To keep both pupils and staff safe, schools are having to spend money on ensuring they are COVID-secure – but how is the government supporting schools with these additional costs?
Government guidance says schools in England should implement a number of hygiene and safety measures to help stop the spread of COVID-19. These range from staggered class times to the deep-cleaning of buildings and access to hand sanitiser, but all of these additional measures come at a price.
A survey by the National Association of Head Teachers found that many schools have already incurred costs in the period to September, including:
- Two-thirds of schools had paid additional staff costs for cleaning.
- Half of schools were purchasing or renting hand-washing stations.
- Almost all had purchased additional cleaning supplies.
- Around 85% had purchased signage, tape or barriers.
These costs came to an average of £9,990 per school, based on the 1,821 responses received. However, schools also estimate a £16,000 loss of income from sources such as renting rooms or after-school clubs. On top of this, research from the National Foundation for Educational Research (NFER) estimates that the longer-term costs for this academic year could end up being far higher. So, how is the government planning to support schools with all these extra costs?
The government has stated that schools will continue to receive their core funding allocations – as determined by the local authority for maintained schools, and through the general annual grant (GAG) for academies – for the 2020 – 21 financial year (April 2020 to March 2021 for maintained schools and through to August 2021 for academies and non-maintained special schools). This will happen regardless of any periods of partial or complete closure, and will ensure schools can continue to pay staff, and meet other regular financial commitments, as we move through these extraordinary times.
Local authorities will also continue to receive their high needs budgets and should continue to pay top-up, and other high needs, funding to schools. This will ensure that the employment and payment of staff supporting pupils with special educational needs and disabilities (SEND) can continue.
Similarly, where schools pay top-up, or other funding, for pupils attending alternative provision (AP), or pay for other SEND or AP services, the government expects these payments to continue so that teachers and other staff can be paid in accordance with their existing employment contracts.
Any additional funding is not intended to cover any additional costs relating to changes in SEND provision organised by local authorities for individual children and young people with education, health and care plans.
There will be instances where schools face additional costs as a result of the COVID-19 outbreak and will not be able to cover these from their existing resources. In these instances, schools can get funding for additional costs; the eligible items are those which the government judges necessary to allow schools to provide appropriate support to those children attending school during a period of partial closure. Funding is available to schools that are unable to meet such additional costs from their existing resources, or which they could only meet by drawing down reserves and undermining their long-term financial sustainability.

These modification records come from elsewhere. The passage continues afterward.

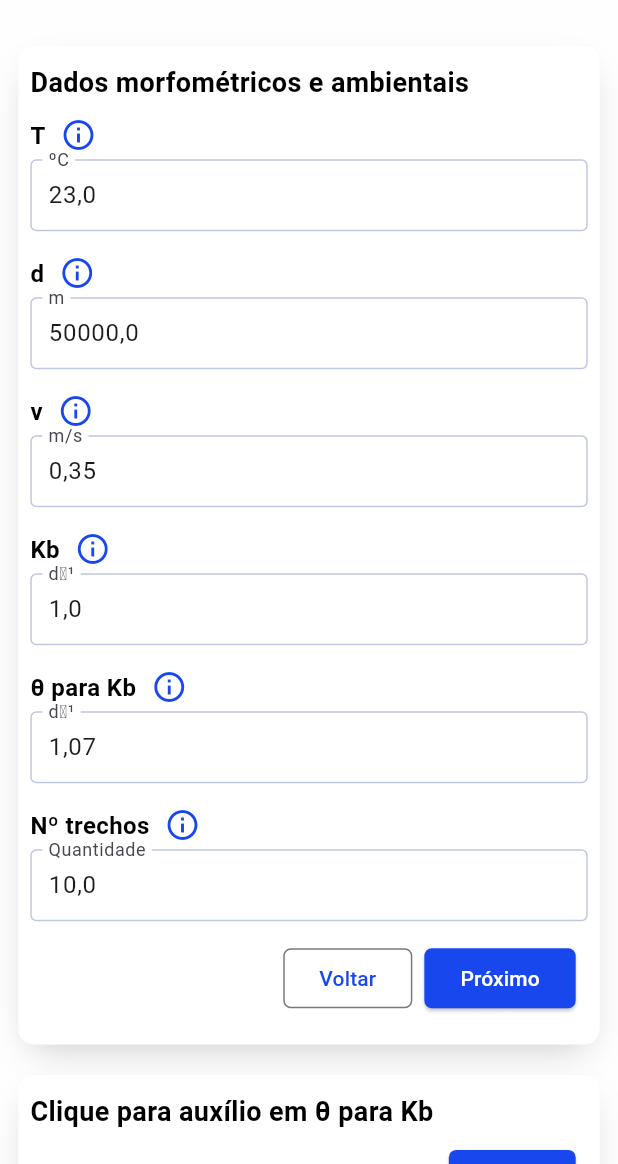
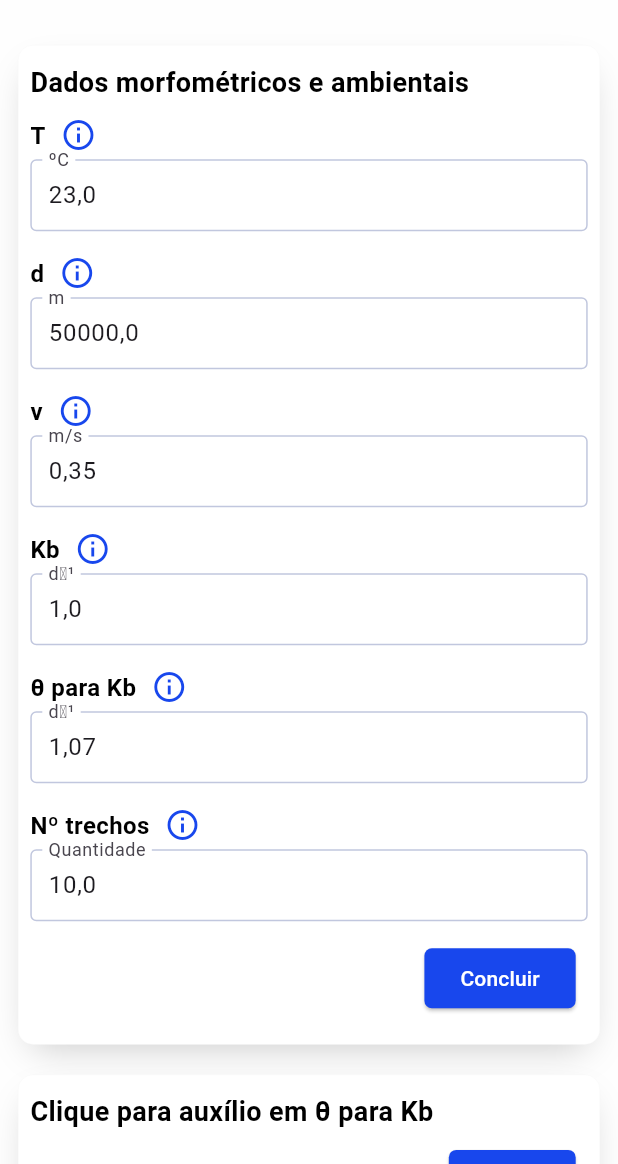
Before and after one commit to jvictorpdl/ColiCalc-mobile, a Flutter app: the DadosAdicionaisPage screen opened by its route, on a phone screen of 412 x 824 dp, the part 72-1236 px from its top. Run offline on Flutter 3.47's test engine with Material 3 defaults, Android fonts, the phone set to English and light mode, and no system bars; our stand-ins replace bloc, fl_chart, flutter_bloc, freezed_annotation, get_it.

Commit message:
single buttons em steps

```diff
--- a/lib/ui/pages/dados_adicionais/steps/dados_adicionais_step1.dart
+++ b/lib/ui/pages/dados_adicionais/steps/dados_adicionais_step1.dart
@@ -42,6 +42,7 @@ class _DadosAdicionaisStep1State extends State<DadosAdicionaisStep1> {
       children: [
         CustomCard(
           title: "Dados morfométricos e ambientais",
+          singleButtonText: "Concluir",
           onPressed: (action) {
             if ((controller1.text.isNotEmpty &&
                     controller2.text.isNotEmpty &&
--- a/lib/ui/pages/dados_da_mistura/steps/dados_da_mistura_step1.dart
+++ b/lib/ui/pages/dados_da_mistura/steps/dados_da_mistura_step1.dart
@@ -32,6 +32,7 @@ class _DadosDaMisturaStep1State extends State<DadosDaMisturaStep1> {
       children: [
         CustomCard(
           title: "Dados morfométricos e ambientais",
+          singleButtonText: "Concluir",
           onPressed: (action) {
             if (controller1.text.isNotEmpty) {
               widget.onPressed(action);
--- a/lib/ui/pages/dados_do_esgoto/steps/dados_esgoto_step1.dart
+++ b/lib/ui/pages/dados_do_esgoto/steps/dados_esgoto_step1.dart
@@ -33,6 +33,7 @@ class _DadosEsgotoStep1State extends State<DadosEsgotoStep1> {
       children: [
         CustomCard(
           title: "Dados do Esgoto",
+          singleButtonText: "Concluir",
           onPressed: (action) {
             if (controller1.text.isNotEmpty && controller2.text.isNotEmpty) {
               widget.onPressed(action);
```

Schools are not eligible to make a claim against this fund if they expect to add to their existing historic surpluses in their current financial year (September 2019 to August 2020 for academies and April 2020 to March 2021 for maintained schools). This means schools cannot claim if they began their current financial year with an accumulated historic surplus and expect to increase that surplus this year and so finish the year with a higher level of reserves than they started with.
Schools are eligible for reimbursement where the additional costs associated with COVID-19 would:
- result in a school having to use historic surpluses;
- increase the size of a historic deficit;
- prevent the planned repayment of a historic deficit.
The government are asking schools to make the necessary payments from their existing budgets and record these in line with local finance policies. See guidance on claiming exceptional costs associated with COVID-19 for instructions on how to submit a claim.
The government will make payments – direct to academies, or to local authorities to pass onto their schools – to reimburse schools for costs they apply for, up to the given funding limits . It is possible to claim for:
Increased premises related costs , including utilities and resources needed to keep the school open, such as hygiene services, associated with keeping schools open during the Easter and/or summer half term holidays for vulnerable children and the children of critical workers, over and above the costs that schools would have faced in other circumstances.
Support for free school meals for eligible children who are not attending school, where those costs are not covered by the national voucher scheme – this covers:
- costs to schools arising before the introduction of the national voucher scheme;
- costs where schools are providing free meals to children for whom the national voucher scheme is inappropriate – for example, because there are no participating supermarkets locally, or schools are providing meals directly. Schools can only claim through this fund for free school meals provided over Easter and summer half term holidays, where it was required because local supermarkets were not yet part of the national scheme.
Additional cleaning required due to confirmed, or suspected, COVID-19 cases, in line with COVID-19: cleaning of non-healthcare settings, over and above the cost of existing cleaning arrangements.
With budgets having to stretch more than ever, it is imperative that schools access the additional payments they are eligible for – a little much-needed support them in these challenging times.